Once again, for perhaps the third time in my life it has happened. My garage door spring let loose. Like previous times, I was somewhere in the house (in this instance in my office) when I heard a terrible clatter. This time is sounded like someone took a metal ladder and threw it down on the floor with enough force to slide clear across the room. The previous times I have been alone at the time and so inspected for the noise immediately but this time both of my daughters were in the house so I just assumed it was something they dropped and promptly forgot about it.
Later that day I went to go get some wood for a project I'm working on and the garage door would only open about two inches and then stop. Repeated pressing of the button didn't get it to work. So I checked the sensors and saw they looked fine and then based off past experience, glanced up at the springs and immediately saw that one spring was now in two pieces. It was time for new garage springs.
Unfortunately, the contractor that roughed in our addition two years ago and tried to play shenanigans with the final bill, also bought out two of the three garage door companies in town, including the one that installed our garage door. So I was only left with one option to call and it would be five days before they could get there. Meanwhile, my vehicle was stuck inside the garage.
Our garage door is a double wide garage door and well insulated so it is extremely heavy. The spring that broke was on the side that our minivan is parked and with the use of a parking laser, I park it so there is literally less than six inches between the back of it and the garage door to maximize the room in front of the van to walk by when parked. I'm telling you this because in order to get my door open with a broken spring on one side, I have to be able to access that one side to be able to lift and balance out the pressure the other, non broken spring was providing. I'm not less than six inches thick.

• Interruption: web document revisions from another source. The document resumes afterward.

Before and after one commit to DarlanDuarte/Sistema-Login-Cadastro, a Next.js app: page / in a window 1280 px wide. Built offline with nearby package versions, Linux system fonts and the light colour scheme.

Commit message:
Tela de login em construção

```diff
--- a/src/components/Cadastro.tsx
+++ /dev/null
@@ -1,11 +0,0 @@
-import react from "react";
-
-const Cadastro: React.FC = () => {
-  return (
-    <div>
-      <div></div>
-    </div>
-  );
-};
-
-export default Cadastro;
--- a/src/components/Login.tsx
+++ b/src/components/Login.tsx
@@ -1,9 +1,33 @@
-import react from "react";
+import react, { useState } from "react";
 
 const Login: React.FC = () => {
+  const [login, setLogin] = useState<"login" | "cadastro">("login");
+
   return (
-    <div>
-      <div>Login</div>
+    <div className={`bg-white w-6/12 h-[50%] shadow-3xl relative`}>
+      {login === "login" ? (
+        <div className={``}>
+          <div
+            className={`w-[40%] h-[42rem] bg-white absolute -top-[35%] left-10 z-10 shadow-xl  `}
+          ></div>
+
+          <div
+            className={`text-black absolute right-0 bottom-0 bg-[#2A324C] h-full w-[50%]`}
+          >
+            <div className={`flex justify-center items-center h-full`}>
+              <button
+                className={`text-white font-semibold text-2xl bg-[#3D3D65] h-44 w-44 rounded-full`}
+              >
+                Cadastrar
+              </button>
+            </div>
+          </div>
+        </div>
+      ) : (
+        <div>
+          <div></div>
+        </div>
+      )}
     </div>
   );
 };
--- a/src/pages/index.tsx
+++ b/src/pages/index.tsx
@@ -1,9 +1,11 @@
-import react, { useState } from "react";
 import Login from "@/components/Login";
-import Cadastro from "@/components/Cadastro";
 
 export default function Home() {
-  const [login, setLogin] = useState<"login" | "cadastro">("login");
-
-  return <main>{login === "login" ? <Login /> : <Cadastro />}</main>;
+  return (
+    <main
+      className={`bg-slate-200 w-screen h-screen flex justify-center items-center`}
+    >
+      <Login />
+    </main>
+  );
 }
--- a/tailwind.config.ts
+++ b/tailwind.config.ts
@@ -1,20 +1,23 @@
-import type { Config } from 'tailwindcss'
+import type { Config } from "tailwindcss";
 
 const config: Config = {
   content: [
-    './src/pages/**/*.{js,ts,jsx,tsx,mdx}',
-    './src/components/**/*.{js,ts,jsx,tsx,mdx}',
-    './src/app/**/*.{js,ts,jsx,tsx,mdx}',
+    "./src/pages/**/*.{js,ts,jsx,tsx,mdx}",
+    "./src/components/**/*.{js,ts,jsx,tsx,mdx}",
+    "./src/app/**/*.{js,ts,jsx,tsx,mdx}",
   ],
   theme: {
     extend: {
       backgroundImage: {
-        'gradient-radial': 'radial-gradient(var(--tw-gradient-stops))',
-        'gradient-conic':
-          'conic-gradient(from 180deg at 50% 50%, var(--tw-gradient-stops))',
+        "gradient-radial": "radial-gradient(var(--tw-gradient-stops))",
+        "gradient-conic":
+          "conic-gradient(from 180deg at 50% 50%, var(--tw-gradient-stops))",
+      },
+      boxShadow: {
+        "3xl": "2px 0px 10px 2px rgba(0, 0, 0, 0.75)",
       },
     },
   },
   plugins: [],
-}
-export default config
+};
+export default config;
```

What came next was a half hour test of will. I settled on a floor jack because my car jack was in the back of the minivan and I couldn't open the door until the garage door was open. A real catch 22 situation. With the floor jack, I was able to crawl under the back bumper of the car and jack up that side of the door about six inches. Then with a long 2x4 to use as a lever (give me a big enough lever and I can move the world), and a chunk of firewood, I was able to go around to the outside and pry the door up to firewood height. Then, I was able to muscle the door the rest of the way up, just barely. Once the first couple sections curve in, it becomes a much easier task but by then, the door bottom edge is almost waist high.
Leaving the door open, I drove and got my wood and put it back inside the garage and reversing the process omitting the floor jack step, got the door lowered back down in place with the van parked on the outside of the garage. Fortunately the garage door company finished a job early a day later and a half hour later I had new springs and a working garage door.
I did ask if it was unusual for spring to fail after only 3 or 4 years, thinking perhaps I need bigger springs but was told that most garage door springs only have a life of 10,000 cycles. Just the average Joe going to work in the morning and coming home in the evening would put nearly 1500 cycles on per year. With two kids in schools and various other extra curricular activities, I'm sure we more than double that and possibly triple that during several months of the year. I could leave the doors open but I am loath to let field mice gain any entrance to our home if only the garage and so I will probably be on the hook for some more springs in another 3 or 4 years. Hopefully next time it happens when the cars are parked outside or at least on the opposite side of the garage as the failed spring.